User interface change data
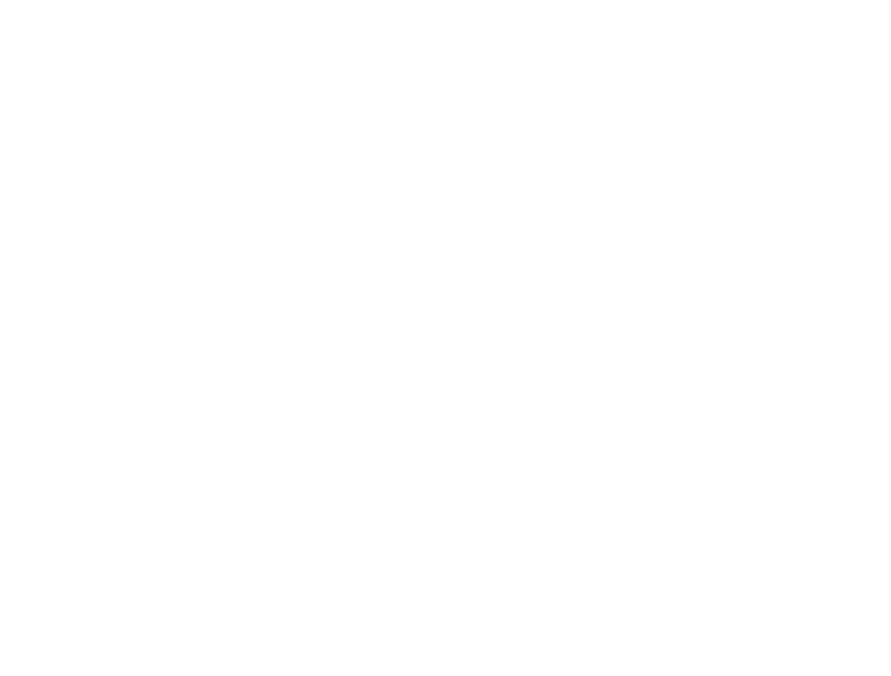
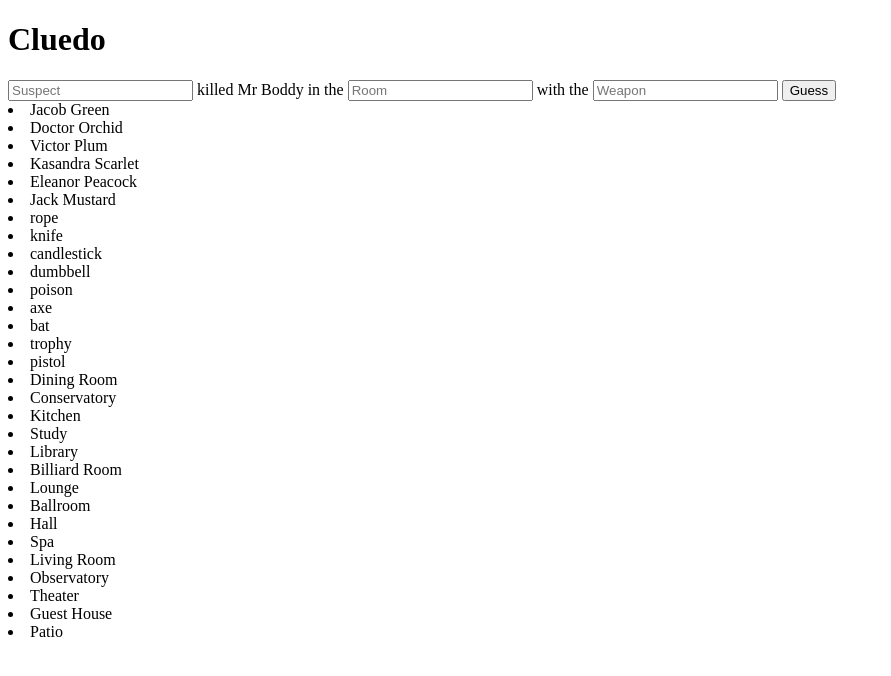
Before and after one commit to angelo5003/cluedo-game, a plain HTML site: page index.html in a window 1280 px wide. Shown: the whole page, without its empty margins (0-891 px from the left). Drawn offline with Linux system fonts and the light colour scheme.

Commit message:
build the cluedo game in JS. The only thing that is not working are the pics.

```diff
--- a/cluedo.js
+++ b/cluedo.js
@@ -0,0 +1,241 @@
+//Suspects
+
+let mrGreen = {
+  name: "Jacob Green",
+  occupation: "Entrepreneur",
+  age: 45,
+  description: "He has a lot of connections",
+  image:
+    "https://carboncostume.com/wordpress/wp-content/uploads/2017/10/mrgreen3.jpg",
+  color: "green ",
+};
+
+let drOrchid = {
+  name: "Doctor Orchid",
+  occupation: "Scientist",
+  age: 26,
+  description: "PhD in plant toxicology. Adopted daughter of Mr. Boddy",
+  image:
+    "https://images2.minutemediacdn.com/image/upload/c_crop,h_1124,w_2000,x_0,y_50/v1560965041/shape/mentalfloss/586055-hasbro.jpg?itok=x4QQWTxa",
+  color: "white",
+};
+
+let profPlum = {
+  name: "Victor Plum",
+  occupation: "Designer",
+  age: 22,
+  description: "Billionaire video game designer",
+  image:
+    "https://vignette.wikia.nocookie.net/cluedo/images/a/a4/2016C6.jpg/revision/latest?cb=20200927103539",
+  color: "purple",
+};
+
+let missScarlet = {
+  name: "Kasandra Scarlet",
+  occupation: "Actor",
+  age: 31,
+  description: "She is an A-list movie star with a dark past",
+  image: "https://www.radiotimes.com/uploads/images/Original/111967.jpg",
+  color: "red",
+};
+
+let mrsPeacock = {
+  name: "Eleanor Peacock",
+  occupation: "Socialité",
+  age: 36,
+  description:
+    "She is from a wealthy family and uses her status and money to earn popularity",
+  image:
+    "https://vignette.wikia.nocookie.net/cluedo/images/b/b0/2016C5.jpg/revision/latest?cb=20200927103538",
+  color: "blue",
+};
+
+let mrMustard = {
+  name: "Jack Mustard",
+  occupation: "Retired Football player",
+  age: 62,
+  description:
+    "He is a former football player who tries to get by on his former glory",
+  image:
+    "https://static.independent.co.uk/s3fs-public/thumbnails/image/2016/07/04/08/unspecified-3.jpg",
+  color: "yellow",
+};
+
+// ### Weapons
+
+let rope = {
+  name: "rope",
+  weight: 10,
+};
+
+let knife = {
+  name: "knife",
+  weight: 8,
+};
+
+let candlestick = {
+  name: "candlestick",
+  weight: 2,
+};
+
+let dumbbell = {
+  name: "dumbbell",
+  weight: 30,
+};
+
+let poison = {
+  name: "poison",
+  weight: 2,
+};
+
+let axe = {
+  name: "axe",
+  weight: 15,
+};
+
+let bat = {
+  name: "bat",
+  weight: 13,
+};
+
+let trophy = {
+  name: "trophy",
+  weight: 25,
+};
+
+let pistol = {
+  name: "pistol",
+  weight: 20,
+};
+
+// ### Rooms
+
+let diningRoom = {
+  name: "Dining Room",
+};
+let conservatory = {
+  name: "Conservatory",
+};
+let kitchen = {
+  name: "Kitchen",
+};
+let study = {
+  name: "Study",
+};
+let library = {
+  name: "Library",
+};
+let billiardRoom = {
+  name: "Billiard Room",
+};
+let lounge = {
+  name: "Lounge",
+};
+let ballroom = {
+  name: "Ballroom",
+};
+let hall = {
+  name: "Hall",
+};
+let spa = {
+  name: "Spa",
+};
+let livingRoom = {
+  name: "Living Room",
+};
+let observatory = {
+  name: "Observatory",
+};
+let theater = {
+  name: "Theater",
+};
+let guestHouse = {
+  name: "Guest House",
+};
+let patio = {
+  name: "Patio",
+};
+
+let suspectArray = [
+  mrGreen,
+  drOrchid,
+  profPlum,
+  missScarlet,
+  mrsPeacock,
+  mrMustard,
+];
+
+let weaponsArray = [
+  rope,
+  knife,
+  candlestick,
+  dumbbell,
+  poison,
+  axe,
+  bat,
+  trophy,
+  pistol,
+];
+
+let roomsArray = [
+  diningRoom,
+  conservatory,
+  kitchen,
+  study,
+  library,
+  billiardRoom,
+  lounge,
+  ballroom,
+  hall,
+  spa,
+  livingRoom,
+  observatory,
+  theater,
+  guestHouse,
+  patio,
+];
+
+// Gets random item from each array and constructs the mystery
+function pickMystery() {
+  let suspect = suspectArray[Math.floor(Math.random() * suspectArray.length)];
+  let weapon = weaponsArray[Math.floor(Math.random() * weaponsArray.length)];
+  let room = roomsArray[Math.floor(Math.random() * roomsArray.length)];
+
+  return { suspect, weapon, room };
+}
+
+let mystery = pickMystery(); // who killed mr.boddy with what in which room...
+
+// loops through all of our arrays and shows eachItem's name
+function showArrays(arr) {
+  arr.forEach(function (eachItem) {
+    document.body.innerHTML += `<li>${eachItem.name}</li>`;
+  });
+}
+showArrays(suspectArray);
+showArrays(weaponsArray);
+showArrays(roomsArray);
+
+function guess() {
+  let guessedSuspect = document.querySelector("#suspect").value;
+  let guessedRoom = document.querySelector("#room").value;
+  let guessedWeapon = document.querySelector("#weapon").value;
+  if (
+    guessedSuspect === mystery.suspect.name &&
+    guessedRoom === mystery.room.name &&
+    guessedWeapon === mystery.weapon.name
+  ) {
+    alert("You got it right! You win!!");
+  } else {
+    alert("You guess wrong");
+    alert(
+      mystery.suspect.name +
+        "  killed Mr.Boddy in the " +
+        mystery.room.name +
+        "  with the  " +
+        mystery.weapon.name
+    );
+  }
+  //   document.body.innerHTML = `<img src=${mystery.suspect.image}/>`;
+}
+document.querySelector("button").onclick = guess;
--- a/index.html
+++ b/index.html
@@ -5,8 +5,18 @@
     <meta http-equiv="X-UA-Compatible" content="IE=edge" />
     <meta name="viewport" content="width=device-width, initial-scale=1.0" />
     <link rel="stylesheet" href="styles.css" />
-    <script src="cluedo.js"></script>
+    <script src="./cluedo.js" defer></script>
     <title>Cluedo Game</title>
   </head>
-  <body></body>
+  <body>
+    <h1>Cluedo</h1>
+
+    <input type="text" placeholder="Suspect" id="suspect" />
+    killed Mr Boddy in the
+    <input type="text" placeholder="Room" id="room" />
+    with the
+    <input type="text" placeholder="Weapon" id="weapon" />
+
+    <button>Guess</button>
+  </body>
 </html>
```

— What you will do —
Please return the records as they stand, word for word, with no pictures.

— Final answer —
Before and after one commit to angelo5003/cluedo-game, a plain HTML site: page index.html in a window 1280 px wide. Shown: the whole page, without its empty margins (0-891 px from the left). Drawn offline with Linux system fonts and the light colour scheme.

Commit message:
build the cluedo game in JS. The only thing that is not working are the pics.

```diff
--- a/cluedo.js
+++ b/cluedo.js
@@ -0,0 +1,241 @@
+//Suspects
+
+let mrGreen = {
+  name: "Jacob Green",
+  occupation: "Entrepreneur",
+  age: 45,
+  description: "He has a lot of connections",
+  image:
+    "https://carboncostume.com/wordpress/wp-content/uploads/2017/10/mrgreen3.jpg",
+  color: "green ",
+};
+
+let drOrchid = {
+  name: "Doctor Orchid",
+  occupation: "Scientist",
+  age: 26,
+  description: "PhD in plant toxicology. Adopted daughter of Mr. Boddy",
+  image:
+    "https://images2.minutemediacdn.com/image/upload/c_crop,h_1124,w_2000,x_0,y_50/v1560965041/shape/mentalfloss/586055-hasbro.jpg?itok=x4QQWTxa",
+  color: "white",
+};
+
+let profPlum = {
+  name: "Victor Plum",
+  occupation: "Designer",
+  age: 22,
+  description: "Billionaire video game designer",
+  image:
+    "https://vignette.wikia.nocookie.net/cluedo/images/a/a4/2016C6.jpg/revision/latest?cb=20200927103539",
+  color: "purple",
+};
+
+let missScarlet = {
+  name: "Kasandra Scarlet",
+  occupation: "Actor",
+  age: 31,
+  description: "She is an A-list movie star with a dark past",
+  image: "https://www.radiotimes.com/uploads/images/Original/111967.jpg",
+  color: "red",
+};
+
+let mrsPeacock = {
+  name: "Eleanor Peacock",
+  occupation: "Socialité",
+  age: 36,
+  description:
+    "She is from a wealthy family and uses her status and money to earn popularity",
+  image:
+    "https://vignette.wikia.nocookie.net/cluedo/images/b/b0/2016C5.jpg/revision/latest?cb=20200927103538",
+  color: "blue",
+};
+
+let mrMustard = {
+  name: "Jack Mustard",
+  occupation: "Retired Football player",
+  age: 62,
+  description:
+    "He is a former football player who tries to get by on his former glory",
+  image:
+    "https://static.independent.co.uk/s3fs-public/thumbnails/image/2016/07/04/08/unspecified-3.jpg",
+  color: "yellow",
+};
+
+// ### Weapons
+
+let rope = {
+  name: "rope",
+  weight: 10,
+};
+
+let knife = {
+  name: "knife",
+  weight: 8,
+};
+
+let candlestick = {
+  name: "candlestick",
+  weight: 2,
+};
+
+let dumbbell = {
+  name: "dumbbell",
+  weight: 30,
+};
+
+let poison = {
+  name: "poison",
+  weight: 2,
+};
+
+let axe = {
+  name: "axe",
+  weight: 15,
+};
+
+let bat = {
+  name: "bat",
+  weight: 13,
+};
+
+let trophy = {
+  name: "trophy",
+  weight: 25,
+};
+
+let pistol = {
+  name: "pistol",
+  weight: 20,
+};
+
+// ### Rooms
+
+let diningRoom = {
+  name: "Dining Room",
+};
+let conservatory = {
+  name: "Conservatory",
+};
+let kitchen = {
+  name: "Kitchen",
+};
+let study = {
+  name: "Study",
+};
+let library = {
+  name: "Library",
+};
+let billiardRoom = {
+  name: "Billiard Room",
+};
+let lounge = {
+  name: "Lounge",
+};
+let ballroom = {
+  name: "Ballroom",
+};
+let hall = {
+  name: "Hall",
+};
+let spa = {
+  name: "Spa",
+};
+let livingRoom = {
+  name: "Living Room",
+};
+let observatory = {
+  name: "Observatory",
+};
+let theater = {
+  name: "Theater",
+};
+let guestHouse = {
+  name: "Guest House",
+};
+let patio = {
+  name: "Patio",
+};
+
+let suspectArray = [
+  mrGreen,
+  drOrchid,
+  profPlum,
+  missScarlet,
+  mrsPeacock,
+  mrMustard,
+];
+
+let weaponsArray = [
+  rope,
+  knife,
+  candlestick,
+  dumbbell,
+  poison,
+  axe,
+  bat,
+  trophy,
+  pistol,
+];
+
+let roomsArray = [
+  diningRoom,
+  conservatory,
+  kitchen,
+  study,
+  library,
+  billiardRoom,
+  lounge,
+  ballroom,
+  hall,
+  spa,
+  livingRoom,
+  observatory,
+  theater,
+  guestHouse,
+  patio,
+];
+
+// Gets random item from each array and constructs the mystery
+function pickMystery() {
+  let suspect = suspectArray[Math.floor(Math.random() * suspectArray.length)];
+  let weapon = weaponsArray[Math.floor(Math.random() * weaponsArray.length)];
+  let room = roomsArray[Math.floor(Math.random() * roomsArray.length)];
+
+  return { suspect, weapon, room };
+}
+
+let mystery = pickMystery(); // who killed mr.boddy with what in which room...
+
+// loops through all of our arrays and shows eachItem's name
+function showArrays(arr) {
+  arr.forEach(function (eachItem) {
+    document.body.innerHTML += `<li>${eachItem.name}</li>`;
+  });
+}
+showArrays(suspectArray);
+showArrays(weaponsArray);
+showArrays(roomsArray);
+
+function guess() {
+  let guessedSuspect = document.querySelector("#suspect").value;
+  let guessedRoom = document.querySelector("#room").value;
+  let guessedWeapon = document.querySelector("#weapon").value;
+  if (
+    guessedSuspect === mystery.suspect.name &&
+    guessedRoom === mystery.room.name &&
+    guessedWeapon === mystery.weapon.name
+  ) {
+    alert("You got it right! You win!!");
+  } else {
+    alert("You guess wrong");
+    alert(
+      mystery.suspect.name +
+        "  killed Mr.Boddy in the " +
+        mystery.room.name +
+        "  with the  " +
+        mystery.weapon.name
+    );
+  }
+  //   document.body.innerHTML = `<img src=${mystery.suspect.image}/>`;
+}
+document.querySelector("button").onclick = guess;
--- a/index.html
+++ b/index.html
@@ -5,8 +5,18 @@
     <meta http-equiv="X-UA-Compatible" content="IE=edge" />
     <meta name="viewport" content="width=device-width, initial-scale=1.0" />
     <link rel="stylesheet" href="styles.css" />
-    <script src="cluedo.js"></script>
+    <script src="./cluedo.js" defer></script>
     <title>Cluedo Game</title>
   </head>
-  <body></body>
+  <body>
+    <h1>Cluedo</h1>
+
+    <input type="text" placeholder="Suspect" id="suspect" />
+    killed Mr Boddy in the
+    <input type="text" placeholder="Room" id="room" />
+    with the
+    <input type="text" placeholder="Weapon" id="weapon" />
+
+    <button>Guess</button>
+  </body>
 </html>
```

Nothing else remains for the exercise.